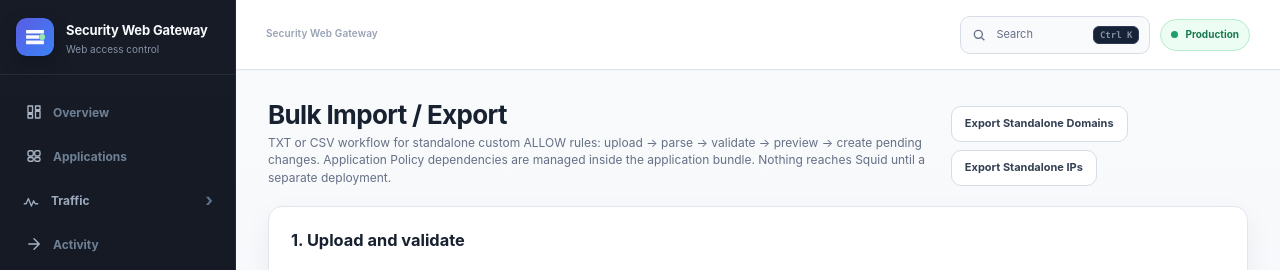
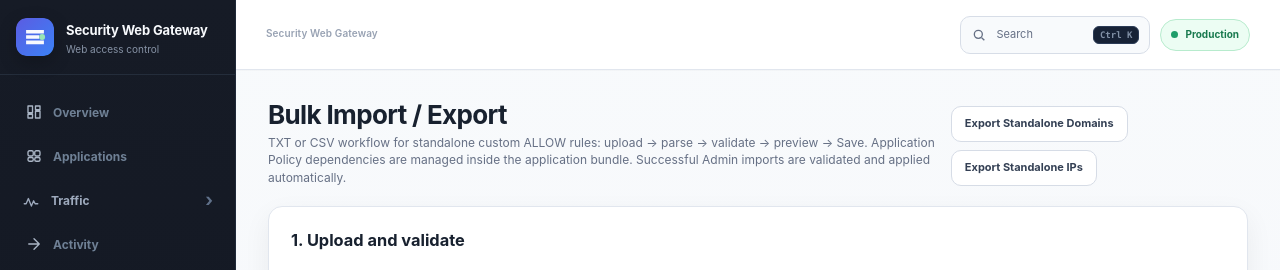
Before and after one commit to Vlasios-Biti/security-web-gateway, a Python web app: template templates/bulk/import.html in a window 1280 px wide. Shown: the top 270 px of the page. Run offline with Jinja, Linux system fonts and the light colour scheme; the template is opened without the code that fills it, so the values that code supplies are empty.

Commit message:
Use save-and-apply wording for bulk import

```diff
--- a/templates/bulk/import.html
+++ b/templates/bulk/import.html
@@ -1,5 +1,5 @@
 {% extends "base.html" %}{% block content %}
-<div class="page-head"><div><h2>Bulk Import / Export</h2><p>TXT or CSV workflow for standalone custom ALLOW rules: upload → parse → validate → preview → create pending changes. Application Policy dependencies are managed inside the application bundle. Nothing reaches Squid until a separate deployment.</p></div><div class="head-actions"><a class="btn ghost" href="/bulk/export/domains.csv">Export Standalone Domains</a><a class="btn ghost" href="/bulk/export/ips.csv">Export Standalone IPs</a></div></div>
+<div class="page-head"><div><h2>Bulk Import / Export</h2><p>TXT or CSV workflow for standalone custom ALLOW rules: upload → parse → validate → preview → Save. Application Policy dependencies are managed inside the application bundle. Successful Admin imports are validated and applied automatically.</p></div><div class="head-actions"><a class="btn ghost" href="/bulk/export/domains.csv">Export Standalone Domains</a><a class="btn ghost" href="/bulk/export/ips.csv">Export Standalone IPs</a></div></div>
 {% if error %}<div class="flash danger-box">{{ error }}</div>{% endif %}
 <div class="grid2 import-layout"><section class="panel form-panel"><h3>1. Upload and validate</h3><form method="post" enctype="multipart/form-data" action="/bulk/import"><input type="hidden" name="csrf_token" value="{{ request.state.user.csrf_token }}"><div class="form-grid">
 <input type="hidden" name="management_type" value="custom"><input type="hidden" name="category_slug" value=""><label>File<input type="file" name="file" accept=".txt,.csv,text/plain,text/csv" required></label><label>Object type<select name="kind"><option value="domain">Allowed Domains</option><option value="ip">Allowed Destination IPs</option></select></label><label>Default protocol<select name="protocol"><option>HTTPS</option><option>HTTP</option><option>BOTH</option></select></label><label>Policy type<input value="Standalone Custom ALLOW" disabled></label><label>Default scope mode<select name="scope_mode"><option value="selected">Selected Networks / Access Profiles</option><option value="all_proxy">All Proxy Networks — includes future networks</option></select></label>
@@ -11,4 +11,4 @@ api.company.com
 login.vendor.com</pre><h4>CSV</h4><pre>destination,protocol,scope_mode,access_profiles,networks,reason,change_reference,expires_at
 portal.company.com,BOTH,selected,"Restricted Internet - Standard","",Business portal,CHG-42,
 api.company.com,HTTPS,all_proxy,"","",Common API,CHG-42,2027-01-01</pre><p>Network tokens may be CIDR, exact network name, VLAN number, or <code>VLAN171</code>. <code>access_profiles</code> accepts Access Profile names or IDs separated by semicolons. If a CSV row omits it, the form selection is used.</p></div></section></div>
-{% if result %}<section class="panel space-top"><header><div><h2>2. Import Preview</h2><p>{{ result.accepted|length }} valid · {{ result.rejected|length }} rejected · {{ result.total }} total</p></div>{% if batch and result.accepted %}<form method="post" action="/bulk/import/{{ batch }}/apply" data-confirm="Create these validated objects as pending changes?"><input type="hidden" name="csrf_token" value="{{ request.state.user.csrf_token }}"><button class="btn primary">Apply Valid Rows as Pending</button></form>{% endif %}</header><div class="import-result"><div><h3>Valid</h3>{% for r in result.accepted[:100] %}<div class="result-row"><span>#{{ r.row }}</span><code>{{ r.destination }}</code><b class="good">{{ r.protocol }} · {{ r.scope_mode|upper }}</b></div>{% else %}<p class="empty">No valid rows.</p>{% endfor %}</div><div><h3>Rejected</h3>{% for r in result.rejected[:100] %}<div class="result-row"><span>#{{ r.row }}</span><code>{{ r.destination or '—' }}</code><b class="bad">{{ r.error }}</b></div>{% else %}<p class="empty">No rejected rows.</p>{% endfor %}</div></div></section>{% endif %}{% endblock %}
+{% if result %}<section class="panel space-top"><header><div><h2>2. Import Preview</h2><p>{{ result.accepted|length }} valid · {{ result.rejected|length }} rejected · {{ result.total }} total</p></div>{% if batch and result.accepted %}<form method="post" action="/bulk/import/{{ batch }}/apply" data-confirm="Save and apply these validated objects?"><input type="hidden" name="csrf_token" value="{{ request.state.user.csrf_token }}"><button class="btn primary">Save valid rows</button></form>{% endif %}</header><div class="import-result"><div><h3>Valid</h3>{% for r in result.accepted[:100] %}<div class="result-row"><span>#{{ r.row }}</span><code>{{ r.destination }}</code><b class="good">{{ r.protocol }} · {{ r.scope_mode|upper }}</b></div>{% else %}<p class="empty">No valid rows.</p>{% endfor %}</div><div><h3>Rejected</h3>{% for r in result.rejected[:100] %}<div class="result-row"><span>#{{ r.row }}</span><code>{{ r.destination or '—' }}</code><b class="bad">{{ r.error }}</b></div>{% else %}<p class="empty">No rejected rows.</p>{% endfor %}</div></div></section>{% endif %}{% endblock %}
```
_____
EXERCISE DETAILS – Say how many lines of the listing above include the word "templates", and give no other text.

ANSWER TO THE EXERCISE – 3